(SOURCE DATA)
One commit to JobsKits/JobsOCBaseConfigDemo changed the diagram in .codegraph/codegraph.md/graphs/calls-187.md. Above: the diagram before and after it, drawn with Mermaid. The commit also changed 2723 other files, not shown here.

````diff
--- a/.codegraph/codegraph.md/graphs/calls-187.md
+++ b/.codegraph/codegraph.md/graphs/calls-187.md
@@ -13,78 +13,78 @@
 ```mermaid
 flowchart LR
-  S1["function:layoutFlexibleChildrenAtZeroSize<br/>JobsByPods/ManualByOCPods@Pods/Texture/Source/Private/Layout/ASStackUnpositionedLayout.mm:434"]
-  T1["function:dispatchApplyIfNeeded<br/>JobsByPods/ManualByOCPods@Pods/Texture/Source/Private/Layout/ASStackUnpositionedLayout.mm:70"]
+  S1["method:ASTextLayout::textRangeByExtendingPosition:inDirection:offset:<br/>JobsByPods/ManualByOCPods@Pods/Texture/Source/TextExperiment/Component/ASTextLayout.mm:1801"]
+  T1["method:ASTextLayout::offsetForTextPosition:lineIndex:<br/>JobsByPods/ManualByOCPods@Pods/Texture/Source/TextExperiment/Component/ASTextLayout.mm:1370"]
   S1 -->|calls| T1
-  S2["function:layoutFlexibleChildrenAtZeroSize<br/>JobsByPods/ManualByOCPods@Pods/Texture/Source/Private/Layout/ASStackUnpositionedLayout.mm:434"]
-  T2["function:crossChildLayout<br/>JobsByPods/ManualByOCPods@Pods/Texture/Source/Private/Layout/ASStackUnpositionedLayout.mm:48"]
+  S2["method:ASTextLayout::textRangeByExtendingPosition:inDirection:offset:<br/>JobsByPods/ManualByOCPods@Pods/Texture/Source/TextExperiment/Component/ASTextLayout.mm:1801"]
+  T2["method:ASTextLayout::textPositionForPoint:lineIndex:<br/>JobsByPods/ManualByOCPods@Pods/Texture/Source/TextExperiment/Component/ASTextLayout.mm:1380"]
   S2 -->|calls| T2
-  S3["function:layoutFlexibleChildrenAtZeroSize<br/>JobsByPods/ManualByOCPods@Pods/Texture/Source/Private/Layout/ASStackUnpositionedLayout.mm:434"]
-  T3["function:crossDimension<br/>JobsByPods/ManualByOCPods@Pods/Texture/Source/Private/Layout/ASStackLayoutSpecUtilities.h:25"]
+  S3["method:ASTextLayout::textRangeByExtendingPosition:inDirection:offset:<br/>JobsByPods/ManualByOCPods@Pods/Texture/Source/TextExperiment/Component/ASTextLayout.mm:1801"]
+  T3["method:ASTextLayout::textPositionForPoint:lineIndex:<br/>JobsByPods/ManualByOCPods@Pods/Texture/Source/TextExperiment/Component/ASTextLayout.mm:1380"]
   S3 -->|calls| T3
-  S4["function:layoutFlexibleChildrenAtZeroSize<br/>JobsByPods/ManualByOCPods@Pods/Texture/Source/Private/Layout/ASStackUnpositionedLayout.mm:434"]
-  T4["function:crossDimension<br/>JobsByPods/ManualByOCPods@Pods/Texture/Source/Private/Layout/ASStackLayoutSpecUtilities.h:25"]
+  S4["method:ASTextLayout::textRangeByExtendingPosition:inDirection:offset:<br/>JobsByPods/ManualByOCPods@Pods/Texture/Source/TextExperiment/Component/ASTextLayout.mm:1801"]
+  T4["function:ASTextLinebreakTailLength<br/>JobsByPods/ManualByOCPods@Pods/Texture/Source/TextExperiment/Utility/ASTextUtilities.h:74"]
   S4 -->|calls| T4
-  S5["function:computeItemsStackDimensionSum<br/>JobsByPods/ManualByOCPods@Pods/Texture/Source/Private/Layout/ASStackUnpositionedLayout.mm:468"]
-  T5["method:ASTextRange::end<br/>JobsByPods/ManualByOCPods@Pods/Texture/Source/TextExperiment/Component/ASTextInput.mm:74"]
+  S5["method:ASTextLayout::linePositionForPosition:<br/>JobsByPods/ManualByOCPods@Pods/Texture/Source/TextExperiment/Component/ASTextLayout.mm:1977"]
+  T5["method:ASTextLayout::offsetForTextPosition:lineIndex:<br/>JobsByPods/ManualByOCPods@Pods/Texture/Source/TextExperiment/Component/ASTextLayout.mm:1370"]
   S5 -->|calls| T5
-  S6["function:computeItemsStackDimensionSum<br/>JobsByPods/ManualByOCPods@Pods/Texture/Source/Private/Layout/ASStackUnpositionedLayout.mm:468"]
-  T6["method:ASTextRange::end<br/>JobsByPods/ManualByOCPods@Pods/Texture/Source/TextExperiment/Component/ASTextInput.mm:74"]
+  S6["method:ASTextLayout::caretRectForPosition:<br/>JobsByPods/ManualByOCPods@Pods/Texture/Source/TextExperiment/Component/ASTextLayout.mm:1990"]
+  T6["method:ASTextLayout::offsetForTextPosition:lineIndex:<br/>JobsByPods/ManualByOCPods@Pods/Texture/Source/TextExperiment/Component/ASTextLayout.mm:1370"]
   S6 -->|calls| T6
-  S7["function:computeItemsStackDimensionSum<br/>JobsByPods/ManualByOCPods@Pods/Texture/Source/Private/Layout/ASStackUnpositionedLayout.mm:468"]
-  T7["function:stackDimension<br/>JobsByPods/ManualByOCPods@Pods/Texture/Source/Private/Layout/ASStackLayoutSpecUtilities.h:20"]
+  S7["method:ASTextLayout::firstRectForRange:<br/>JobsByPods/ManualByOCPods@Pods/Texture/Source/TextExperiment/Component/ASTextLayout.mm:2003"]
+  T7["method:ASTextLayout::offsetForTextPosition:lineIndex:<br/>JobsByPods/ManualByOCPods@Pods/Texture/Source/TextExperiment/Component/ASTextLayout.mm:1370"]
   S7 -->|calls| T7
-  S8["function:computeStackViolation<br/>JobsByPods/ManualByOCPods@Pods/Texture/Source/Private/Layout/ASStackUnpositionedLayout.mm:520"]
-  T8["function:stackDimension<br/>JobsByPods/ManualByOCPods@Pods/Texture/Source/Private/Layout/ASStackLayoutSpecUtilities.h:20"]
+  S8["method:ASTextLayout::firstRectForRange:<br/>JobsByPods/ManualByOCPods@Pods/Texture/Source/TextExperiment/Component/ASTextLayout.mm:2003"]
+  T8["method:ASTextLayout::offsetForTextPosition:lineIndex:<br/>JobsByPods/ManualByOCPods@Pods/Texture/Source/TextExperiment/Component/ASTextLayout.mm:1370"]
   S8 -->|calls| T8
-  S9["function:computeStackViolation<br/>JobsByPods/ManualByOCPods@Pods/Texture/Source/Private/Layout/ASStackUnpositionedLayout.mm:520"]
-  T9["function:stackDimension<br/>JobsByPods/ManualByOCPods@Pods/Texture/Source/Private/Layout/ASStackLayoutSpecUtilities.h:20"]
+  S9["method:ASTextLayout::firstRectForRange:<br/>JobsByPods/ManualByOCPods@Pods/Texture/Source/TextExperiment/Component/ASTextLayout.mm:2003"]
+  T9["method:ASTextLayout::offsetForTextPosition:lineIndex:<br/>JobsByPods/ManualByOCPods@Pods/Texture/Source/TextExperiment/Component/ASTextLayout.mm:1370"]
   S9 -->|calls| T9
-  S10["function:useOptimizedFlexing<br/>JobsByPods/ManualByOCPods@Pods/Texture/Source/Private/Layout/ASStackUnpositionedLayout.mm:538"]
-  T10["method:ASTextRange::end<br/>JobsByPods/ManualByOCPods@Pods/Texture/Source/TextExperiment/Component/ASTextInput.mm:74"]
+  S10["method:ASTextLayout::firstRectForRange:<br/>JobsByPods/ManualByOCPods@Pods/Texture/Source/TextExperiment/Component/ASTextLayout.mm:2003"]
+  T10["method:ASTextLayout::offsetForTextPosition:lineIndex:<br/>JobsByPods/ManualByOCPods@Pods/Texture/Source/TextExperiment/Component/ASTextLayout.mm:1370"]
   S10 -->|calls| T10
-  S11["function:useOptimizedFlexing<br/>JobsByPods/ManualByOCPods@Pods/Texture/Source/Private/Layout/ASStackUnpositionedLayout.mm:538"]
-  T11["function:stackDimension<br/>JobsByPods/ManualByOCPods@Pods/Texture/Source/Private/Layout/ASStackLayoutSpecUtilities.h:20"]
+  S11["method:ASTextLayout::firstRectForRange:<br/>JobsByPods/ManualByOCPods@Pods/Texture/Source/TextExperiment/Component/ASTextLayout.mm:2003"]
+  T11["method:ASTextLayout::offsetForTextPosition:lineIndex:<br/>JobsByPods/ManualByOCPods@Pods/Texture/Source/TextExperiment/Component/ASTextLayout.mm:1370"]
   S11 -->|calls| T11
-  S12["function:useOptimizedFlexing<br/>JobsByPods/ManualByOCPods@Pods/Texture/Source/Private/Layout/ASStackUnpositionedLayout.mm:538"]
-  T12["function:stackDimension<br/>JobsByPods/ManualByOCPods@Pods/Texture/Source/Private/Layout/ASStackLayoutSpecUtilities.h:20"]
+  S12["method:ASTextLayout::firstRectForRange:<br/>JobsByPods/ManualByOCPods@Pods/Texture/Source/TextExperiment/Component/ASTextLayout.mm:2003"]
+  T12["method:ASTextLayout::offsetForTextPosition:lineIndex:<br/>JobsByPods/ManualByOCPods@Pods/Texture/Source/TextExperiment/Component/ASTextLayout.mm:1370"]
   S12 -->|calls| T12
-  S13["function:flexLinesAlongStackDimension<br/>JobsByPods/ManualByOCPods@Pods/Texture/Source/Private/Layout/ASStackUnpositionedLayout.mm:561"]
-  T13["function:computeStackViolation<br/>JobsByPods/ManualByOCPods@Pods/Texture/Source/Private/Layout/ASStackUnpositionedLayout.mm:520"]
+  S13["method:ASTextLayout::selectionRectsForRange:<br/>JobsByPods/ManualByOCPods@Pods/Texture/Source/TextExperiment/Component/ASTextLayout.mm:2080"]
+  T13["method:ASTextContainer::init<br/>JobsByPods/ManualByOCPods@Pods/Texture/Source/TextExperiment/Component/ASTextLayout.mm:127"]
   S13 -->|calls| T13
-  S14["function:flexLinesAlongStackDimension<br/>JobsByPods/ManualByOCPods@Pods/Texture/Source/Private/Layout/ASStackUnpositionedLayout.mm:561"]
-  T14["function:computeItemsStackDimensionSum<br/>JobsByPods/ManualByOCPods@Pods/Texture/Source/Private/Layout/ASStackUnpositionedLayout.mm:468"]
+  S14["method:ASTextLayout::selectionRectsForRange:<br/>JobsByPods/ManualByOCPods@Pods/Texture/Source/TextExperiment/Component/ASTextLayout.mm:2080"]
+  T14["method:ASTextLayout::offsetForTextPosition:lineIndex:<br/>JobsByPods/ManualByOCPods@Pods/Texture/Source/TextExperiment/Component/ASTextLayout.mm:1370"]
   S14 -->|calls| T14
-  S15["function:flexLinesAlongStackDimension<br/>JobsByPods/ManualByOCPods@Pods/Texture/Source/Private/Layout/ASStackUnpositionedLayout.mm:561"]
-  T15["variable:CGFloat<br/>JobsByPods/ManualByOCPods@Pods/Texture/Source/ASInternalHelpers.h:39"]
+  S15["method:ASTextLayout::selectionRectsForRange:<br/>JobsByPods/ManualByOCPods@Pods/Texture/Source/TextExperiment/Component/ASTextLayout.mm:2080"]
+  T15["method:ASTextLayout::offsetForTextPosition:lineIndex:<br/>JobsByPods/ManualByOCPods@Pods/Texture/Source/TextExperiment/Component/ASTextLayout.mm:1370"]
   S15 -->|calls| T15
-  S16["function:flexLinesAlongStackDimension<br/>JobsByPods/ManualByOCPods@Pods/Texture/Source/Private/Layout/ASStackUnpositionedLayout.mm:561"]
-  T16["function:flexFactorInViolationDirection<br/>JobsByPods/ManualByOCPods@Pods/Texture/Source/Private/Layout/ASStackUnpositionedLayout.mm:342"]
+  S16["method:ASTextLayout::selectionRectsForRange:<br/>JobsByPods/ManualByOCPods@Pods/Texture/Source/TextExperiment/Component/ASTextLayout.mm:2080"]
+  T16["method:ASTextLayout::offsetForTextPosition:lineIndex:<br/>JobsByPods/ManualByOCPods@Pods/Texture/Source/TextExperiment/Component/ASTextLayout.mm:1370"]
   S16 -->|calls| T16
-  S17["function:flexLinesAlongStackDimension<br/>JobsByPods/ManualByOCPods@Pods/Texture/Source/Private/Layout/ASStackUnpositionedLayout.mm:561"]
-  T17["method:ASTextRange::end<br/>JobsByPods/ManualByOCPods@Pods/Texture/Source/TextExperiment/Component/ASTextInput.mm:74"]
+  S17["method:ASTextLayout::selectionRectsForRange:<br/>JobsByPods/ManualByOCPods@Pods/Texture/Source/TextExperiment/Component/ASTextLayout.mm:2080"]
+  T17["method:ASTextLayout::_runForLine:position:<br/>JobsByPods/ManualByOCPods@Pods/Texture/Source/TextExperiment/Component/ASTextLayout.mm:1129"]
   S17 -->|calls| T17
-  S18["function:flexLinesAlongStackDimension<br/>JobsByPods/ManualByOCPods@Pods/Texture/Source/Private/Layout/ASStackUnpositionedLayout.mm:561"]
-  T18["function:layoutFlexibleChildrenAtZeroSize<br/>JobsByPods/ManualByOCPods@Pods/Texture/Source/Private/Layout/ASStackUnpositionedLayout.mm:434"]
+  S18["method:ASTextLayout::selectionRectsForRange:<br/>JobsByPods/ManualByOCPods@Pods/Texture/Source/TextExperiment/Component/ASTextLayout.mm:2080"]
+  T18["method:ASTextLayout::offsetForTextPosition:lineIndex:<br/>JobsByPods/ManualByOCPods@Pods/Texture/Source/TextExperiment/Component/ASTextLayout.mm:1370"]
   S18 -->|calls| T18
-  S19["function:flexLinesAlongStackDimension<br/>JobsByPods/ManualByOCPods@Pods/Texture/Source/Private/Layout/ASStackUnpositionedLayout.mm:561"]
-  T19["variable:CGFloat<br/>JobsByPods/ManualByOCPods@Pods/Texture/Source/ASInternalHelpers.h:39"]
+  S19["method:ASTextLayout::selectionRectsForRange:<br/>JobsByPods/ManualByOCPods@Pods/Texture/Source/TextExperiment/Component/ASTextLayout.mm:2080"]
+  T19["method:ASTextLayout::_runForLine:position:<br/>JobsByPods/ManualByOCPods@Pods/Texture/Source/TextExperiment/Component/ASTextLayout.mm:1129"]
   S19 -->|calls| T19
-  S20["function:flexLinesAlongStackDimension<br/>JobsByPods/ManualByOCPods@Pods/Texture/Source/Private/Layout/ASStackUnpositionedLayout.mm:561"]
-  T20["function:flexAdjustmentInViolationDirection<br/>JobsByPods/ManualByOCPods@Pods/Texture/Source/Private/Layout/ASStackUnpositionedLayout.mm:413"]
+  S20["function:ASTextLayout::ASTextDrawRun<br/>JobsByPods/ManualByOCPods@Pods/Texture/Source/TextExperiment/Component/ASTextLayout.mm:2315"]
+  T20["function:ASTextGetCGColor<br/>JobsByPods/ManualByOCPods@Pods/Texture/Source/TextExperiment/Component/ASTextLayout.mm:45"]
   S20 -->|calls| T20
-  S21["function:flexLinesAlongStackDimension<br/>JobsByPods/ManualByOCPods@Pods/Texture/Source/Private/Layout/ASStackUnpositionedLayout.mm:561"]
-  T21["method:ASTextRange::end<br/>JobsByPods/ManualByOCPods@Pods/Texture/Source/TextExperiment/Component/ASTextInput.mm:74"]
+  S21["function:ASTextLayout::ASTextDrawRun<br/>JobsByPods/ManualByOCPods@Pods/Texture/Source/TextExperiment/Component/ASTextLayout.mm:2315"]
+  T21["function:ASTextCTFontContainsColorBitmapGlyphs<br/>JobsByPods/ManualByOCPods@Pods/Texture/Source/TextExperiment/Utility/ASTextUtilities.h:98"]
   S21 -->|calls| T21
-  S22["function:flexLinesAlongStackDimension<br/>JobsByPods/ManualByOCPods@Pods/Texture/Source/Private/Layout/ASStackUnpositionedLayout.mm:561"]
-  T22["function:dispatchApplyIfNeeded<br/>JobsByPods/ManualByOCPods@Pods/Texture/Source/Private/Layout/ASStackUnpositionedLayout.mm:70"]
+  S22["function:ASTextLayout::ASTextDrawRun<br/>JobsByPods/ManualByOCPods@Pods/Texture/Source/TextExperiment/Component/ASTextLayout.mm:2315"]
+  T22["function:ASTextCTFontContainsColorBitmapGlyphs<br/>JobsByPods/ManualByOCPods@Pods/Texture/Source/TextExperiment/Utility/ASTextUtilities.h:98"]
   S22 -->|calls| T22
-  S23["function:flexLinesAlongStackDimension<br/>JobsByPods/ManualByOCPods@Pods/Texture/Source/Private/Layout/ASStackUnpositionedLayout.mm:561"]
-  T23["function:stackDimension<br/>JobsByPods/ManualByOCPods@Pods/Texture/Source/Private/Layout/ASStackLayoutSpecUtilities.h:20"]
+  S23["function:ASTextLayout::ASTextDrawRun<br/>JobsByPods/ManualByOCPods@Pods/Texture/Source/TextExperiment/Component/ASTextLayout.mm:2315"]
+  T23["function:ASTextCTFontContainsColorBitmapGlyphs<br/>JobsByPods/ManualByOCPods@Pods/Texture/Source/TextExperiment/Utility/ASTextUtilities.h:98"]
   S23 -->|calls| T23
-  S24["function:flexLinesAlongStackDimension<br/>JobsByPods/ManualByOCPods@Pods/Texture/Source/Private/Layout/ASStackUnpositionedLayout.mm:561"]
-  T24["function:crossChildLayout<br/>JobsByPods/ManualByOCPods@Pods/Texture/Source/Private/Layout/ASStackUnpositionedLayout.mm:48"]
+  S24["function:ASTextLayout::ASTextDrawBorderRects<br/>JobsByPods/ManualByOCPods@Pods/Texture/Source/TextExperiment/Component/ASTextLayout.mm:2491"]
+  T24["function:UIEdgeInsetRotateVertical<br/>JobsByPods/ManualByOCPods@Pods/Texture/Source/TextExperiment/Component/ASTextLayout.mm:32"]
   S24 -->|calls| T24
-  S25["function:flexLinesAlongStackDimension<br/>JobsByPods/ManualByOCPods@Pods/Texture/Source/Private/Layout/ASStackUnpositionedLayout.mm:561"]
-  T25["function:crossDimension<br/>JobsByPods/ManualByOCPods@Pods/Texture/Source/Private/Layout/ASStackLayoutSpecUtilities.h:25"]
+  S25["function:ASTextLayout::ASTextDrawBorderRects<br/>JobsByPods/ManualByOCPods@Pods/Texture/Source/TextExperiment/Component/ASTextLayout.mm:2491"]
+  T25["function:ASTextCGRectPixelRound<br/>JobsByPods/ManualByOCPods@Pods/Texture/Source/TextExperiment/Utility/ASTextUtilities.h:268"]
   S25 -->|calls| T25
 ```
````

(WHAT THE TASK ASKS) If a line in the records has the word "graphs", copy that line.

(TASK RESULT)
One commit to JobsKits/JobsOCBaseConfigDemo changed the diagram in .codegraph/codegraph.md/graphs/calls-187.md. Above: the diagram before and after it, drawn with Mermaid. The commit also changed 2723 other files, not shown here.
--- a/.codegraph/codegraph.md/graphs/calls-187.md
+++ b/.codegraph/codegraph.md/graphs/calls-187.md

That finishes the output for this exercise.